With my team, we spend a lot of time talking about toughness. What is toughness on a basketball court? It’s not as much about physical strength or aggressiveness. Instead, it’s about the bigger, universal ideas. Running over and helping somebody if they’re on the floor. Sportsmanship. The idea of community. We’re also trying to create an environment where mistakes are allowed.

“You try to create this environment where good mistakes are actually encouraged.”

I have girls who come in and the idea of making a mistake is terrifying. It’s really nice, you try to create this environment where good mistakes are actually encouraged. So when you make mistakes, you know you dribble that ball off your foot because you’re dribbling too hard? Perfect. Or if you’re dribbling a little softer and you lose the ball because that level is pushing yourself out of your comfort zone, fantastic!

I coach because I love the sport. I can definitely help girls develop. I’ve have amazing experiences and opportunities that I would feel bad if I wasn’t giving back to what so many coaches gave me. I would not be where I am today if it hadn’t been for basketball and the amazing coaches I’ve had.

I know a lot of these girls will not be pro basketball players. The idea is that sports and basketball can foster the idea of good self esteem. It can foster good work ethic.

I’m trying to, at the same time [teach them more]—young girls have questions.

What kind of questions?

We went to a Raptors game. So I’m sitting in the stands with one of my girls and she looks up at me and goes, “Coach X? Why are all the players Black?”

How do you answer that question? You could talk about culture. You could talk about opportunity. I decided to talk to them about at one point in time, black people were not allowed to play in the NBA. And that equal opportunity and equity were not widely known ideas. I talked to them about the 1966 Miners.

I don’t expect my girls to be able to grasp all these ideas immediately.

But maybe, there’ll be a day when one of the conversations they had when they were playing with me—they’ll be able to apply it. They’ll be able to listen and learn from perspectives or experiences that aren’t their own.

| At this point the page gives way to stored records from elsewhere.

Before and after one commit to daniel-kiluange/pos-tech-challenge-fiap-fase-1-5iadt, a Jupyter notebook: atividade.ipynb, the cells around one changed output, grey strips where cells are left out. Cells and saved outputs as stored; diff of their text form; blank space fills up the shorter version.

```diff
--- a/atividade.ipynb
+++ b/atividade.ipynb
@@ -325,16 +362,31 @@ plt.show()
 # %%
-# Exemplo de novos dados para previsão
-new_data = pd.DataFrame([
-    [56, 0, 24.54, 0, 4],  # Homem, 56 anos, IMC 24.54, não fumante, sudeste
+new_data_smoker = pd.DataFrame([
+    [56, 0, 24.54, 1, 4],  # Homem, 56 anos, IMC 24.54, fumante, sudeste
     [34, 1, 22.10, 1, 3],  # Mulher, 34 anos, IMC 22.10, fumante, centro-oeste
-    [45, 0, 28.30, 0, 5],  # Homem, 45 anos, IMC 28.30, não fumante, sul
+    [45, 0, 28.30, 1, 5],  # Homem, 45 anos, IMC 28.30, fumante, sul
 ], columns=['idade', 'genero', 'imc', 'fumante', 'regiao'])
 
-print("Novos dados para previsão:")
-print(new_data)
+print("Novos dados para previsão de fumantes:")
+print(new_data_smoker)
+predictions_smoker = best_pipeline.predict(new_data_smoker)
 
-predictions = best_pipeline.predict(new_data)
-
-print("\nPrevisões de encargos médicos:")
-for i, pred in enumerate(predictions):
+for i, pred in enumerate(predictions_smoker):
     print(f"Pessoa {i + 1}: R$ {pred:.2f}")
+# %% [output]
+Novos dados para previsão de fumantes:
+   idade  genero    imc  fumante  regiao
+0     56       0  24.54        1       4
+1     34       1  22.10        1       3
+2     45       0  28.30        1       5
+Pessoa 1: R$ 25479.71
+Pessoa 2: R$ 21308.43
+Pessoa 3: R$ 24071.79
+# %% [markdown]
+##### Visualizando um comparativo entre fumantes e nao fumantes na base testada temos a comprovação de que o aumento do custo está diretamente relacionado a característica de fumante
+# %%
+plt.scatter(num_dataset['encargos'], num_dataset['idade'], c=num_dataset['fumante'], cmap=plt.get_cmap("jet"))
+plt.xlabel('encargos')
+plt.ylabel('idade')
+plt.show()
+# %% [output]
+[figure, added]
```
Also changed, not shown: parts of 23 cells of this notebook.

Check back soon for Part II of Xandra’s interview, when we talk encouraging young girls to embrace sports, making athletics more inclusive, and her best basketball advice.